Everyone examines the word perfection and see’s it slightly differently. When my first wife found out she had terminal cancer, she told me that for 2 weeks she struggled with 2 options 1) live in despair/discouragement,or 2) choose the remaining time to examine her life for things that God had done for her in her life and practice being thankful in all things.

As I supported her for the next 23 months, until she rested fully in Jesus’s arms… I observed “relational perfection” … not “sinless perfection”. She made the most of her remaining opportunities to recognize (in practical ways with others), unique and inventive ways to acknowledge God’s presence, and encourage those to whom she came in contact with…

She spoke often about how choices with diet, exercise, were not the most stellar, but she came to peace with it, and realized that her continued walk with Jesus, gave her solace, and her faith greatly increased.

During her illness, some of the feedback, specifically regarding her cancer, was that this was a natural result of her not following all of the EGW health message. I found it kind of interesting from quite a few SDA’s (and not people from other faiths), with the opinion that there “must be sin in her life” and/or some reason why she had cancer. You have no idea how revolting that is until you see it – occur… with no respect or consideration, human dignity, or just plain compassion./g

This process alone forced me to “detach from” the perfectionistic thinking mindset… “live without a mediator” thinking. I just cant buy that she would of “been lost”, knowing how close she was with Jesus, with her calling and election sure.-- given her living after the “close of probation”… basically I observed my wife being sanctified as part of the process of being thankful. It was something she “received”, because she was “vulnerable” to God’s speaking to her daily, with renewed focus, knowing she had limited time. The wasn’t the “keeping the law”, or adhering to some “expectation of compliance”.

The major object lesson that taught me of her sanctification, were the 40+ teachers that she worked with, that showed up at the wake and funeral, and they spoke of her kindness, her cards of encouragement, sandwiches, and heartfelt concern for others.
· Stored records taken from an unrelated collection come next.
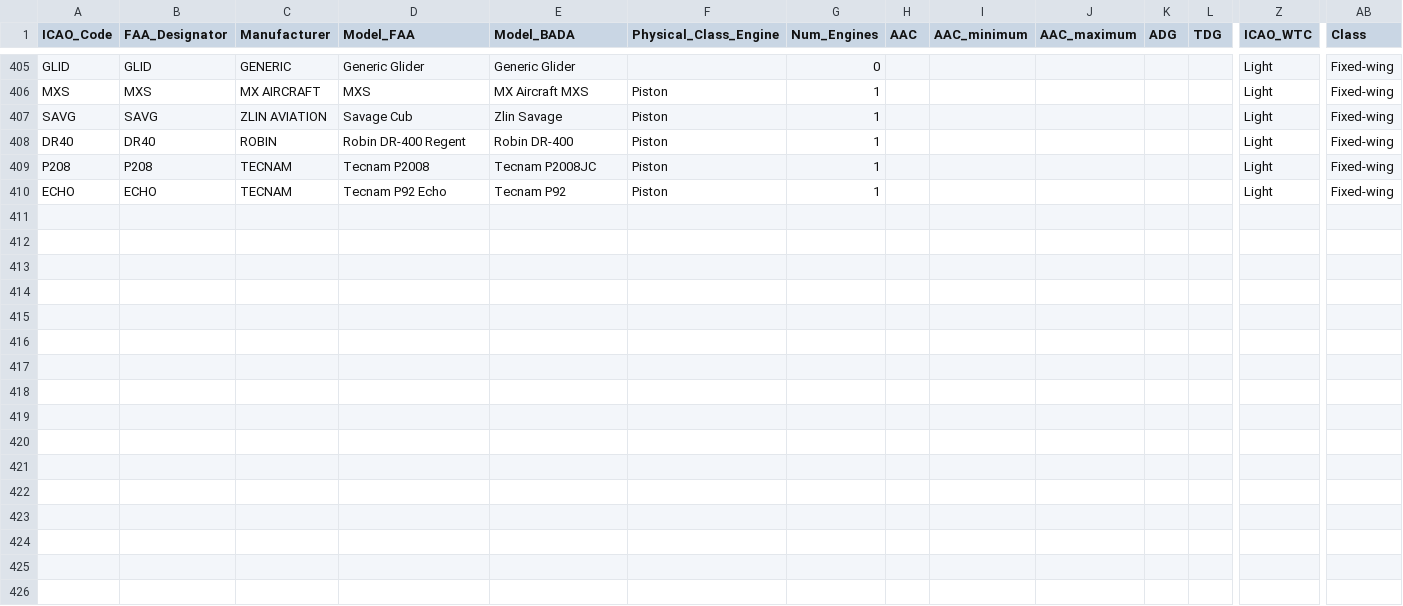
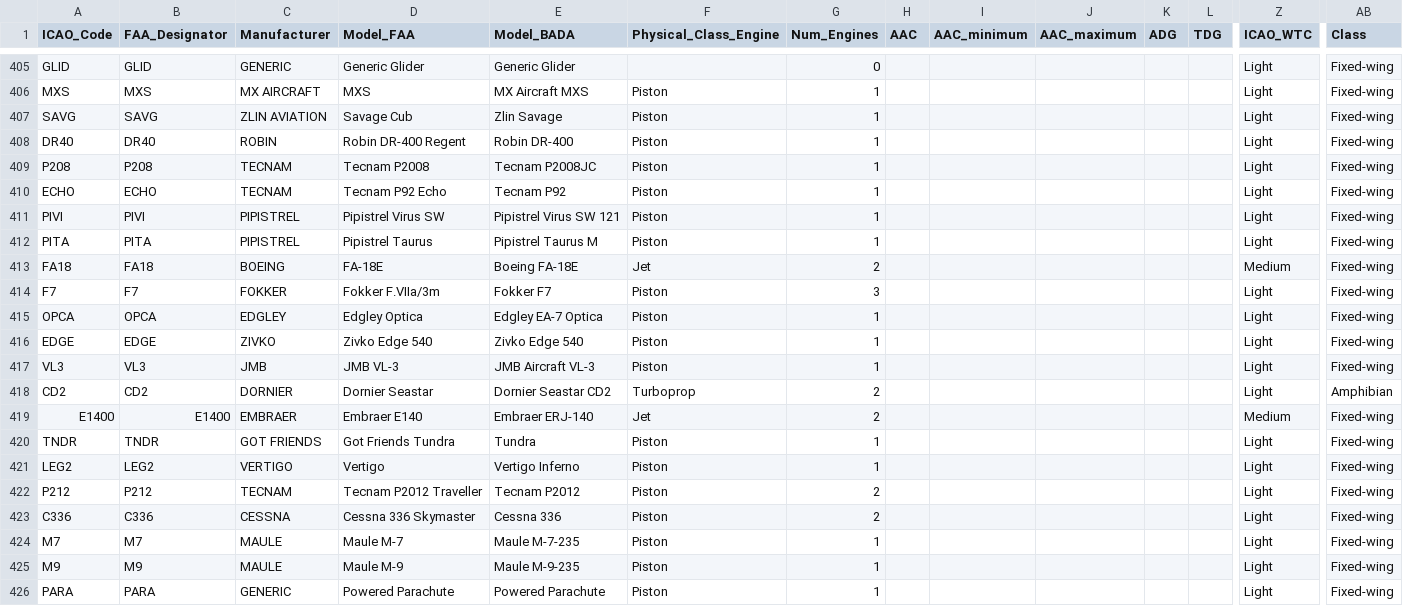
Before and after one commit to emergencybutter/butterlog-app, a CSV file: public/aircraft-characteristics.csv, drawn as a sheet; only a part is shown, gaps mark what is left out; rows hold the shown columns only; the diff names each change by its address in the sheet, - before the commit and + after, or states it on an @@ line.

Commit message:
Resolve a broad batch of real-world sim titles to ICAO types
Add 16 missing aircraft types to the characteristics CSV (Pipistrel Virus/Taurus,
FA18, Fokker F7, Optica, Edge 540, JMB VL-3, Dornier Seastar, Embraer E140,
Tundra, Vertigo, Tecnam P2012, Cessna 336, Maule M-7/M-9, powered parachute) and
10 curated nicknames for add-on/variant/marketing shorthands the model columns
don't carry (S340B, FSR500, HA420, CRJ550, B73X, FreedomFox, FWB, DG1001E, LS8,
Powrachute). Extend the icao_index test with 35 titles; all verified against the
full production database.

```diff
--- a/public/aircraft-characteristics.csv
+++ b/public/aircraft-characteristics.csv
+row 411: PIVI | PIVI | PIPISTREL | Pipistrel Virus SW | Pipistrel Virus SW 121 | Piston | 1 |  |  |  |  |  | Light | Fixed-wing
+row 412: PITA | PITA | PIPISTREL | Pipistrel Taurus | Pipistrel Taurus M | Piston | 1 |  |  |  |  |  | Light | Fixed-wing
+row 413: FA18 | FA18 | BOEING | FA-18E | Boeing FA-18E | Jet | 2 |  |  |  |  |  | Medium | Fixed-wing
+row 414: F7 | F7 | FOKKER | Fokker F.VIIa/3m | Fokker F7 | Piston | 3 |  |  |  |  |  | Light | Fixed-wing
+row 415: OPCA | OPCA | EDGLEY | Edgley Optica | Edgley EA-7 Optica | Piston | 1 |  |  |  |  |  | Light | Fixed-wing
+row 416: EDGE | EDGE | ZIVKO | Zivko Edge 540 | Zivko Edge 540 | Piston | 1 |  |  |  |  |  | Light | Fixed-wing
+row 417: VL3 | VL3 | JMB | JMB VL-3 | JMB Aircraft VL-3 | Piston | 1 |  |  |  |  |  | Light | Fixed-wing
+row 418: CD2 | CD2 | DORNIER | Dornier Seastar | Dornier Seastar CD2 | Turboprop | 2 |  |  |  |  |  | Light | Amphibian
+row 419: E1400 | E1400 | EMBRAER | Embraer E140 | Embraer ERJ-140 | Jet | 2 |  |  |  |  |  | Medium | Fixed-wing
+row 420: TNDR | TNDR | GOT FRIENDS | Got Friends Tundra | Tundra | Piston | 1 |  |  |  |  |  | Light | Fixed-wing
+row 421: LEG2 | LEG2 | VERTIGO | Vertigo | Vertigo Inferno | Piston | 1 |  |  |  |  |  | Light | Fixed-wing
+row 422: P212 | P212 | TECNAM | Tecnam P2012 Traveller | Tecnam P2012 | Piston | 2 |  |  |  |  |  | Light | Fixed-wing
+row 423: C336 | C336 | CESSNA | Cessna 336 Skymaster | Cessna 336 | Piston | 2 |  |  |  |  |  | Light | Fixed-wing
+row 424: M7 | M7 | MAULE | Maule M-7 | Maule M-7-235 | Piston | 1 |  |  |  |  |  | Light | Fixed-wing
+row 425: M9 | M9 | MAULE | Maule M-9 | Maule M-9-235 | Piston | 1 |  |  |  |  |  | Light | Fixed-wing
+row 426: PARA | PARA | GENERIC | Powered Parachute | Powered Parachute | Piston | 1 |  |  |  |  |  | Light | Fixed-wing
```
Also changed, not shown: 1 other file.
It’s a sad commentary that so many SDA’s were so externally focused on some “perceived” slight that they didn’t get the deep meaning and grace of her total dependence on Jesus.

Isnt it wonderful, that in order to experience compassion… that you have to pass the “litmus test” of not even being valueable – unless you think the same way…

with kind regards,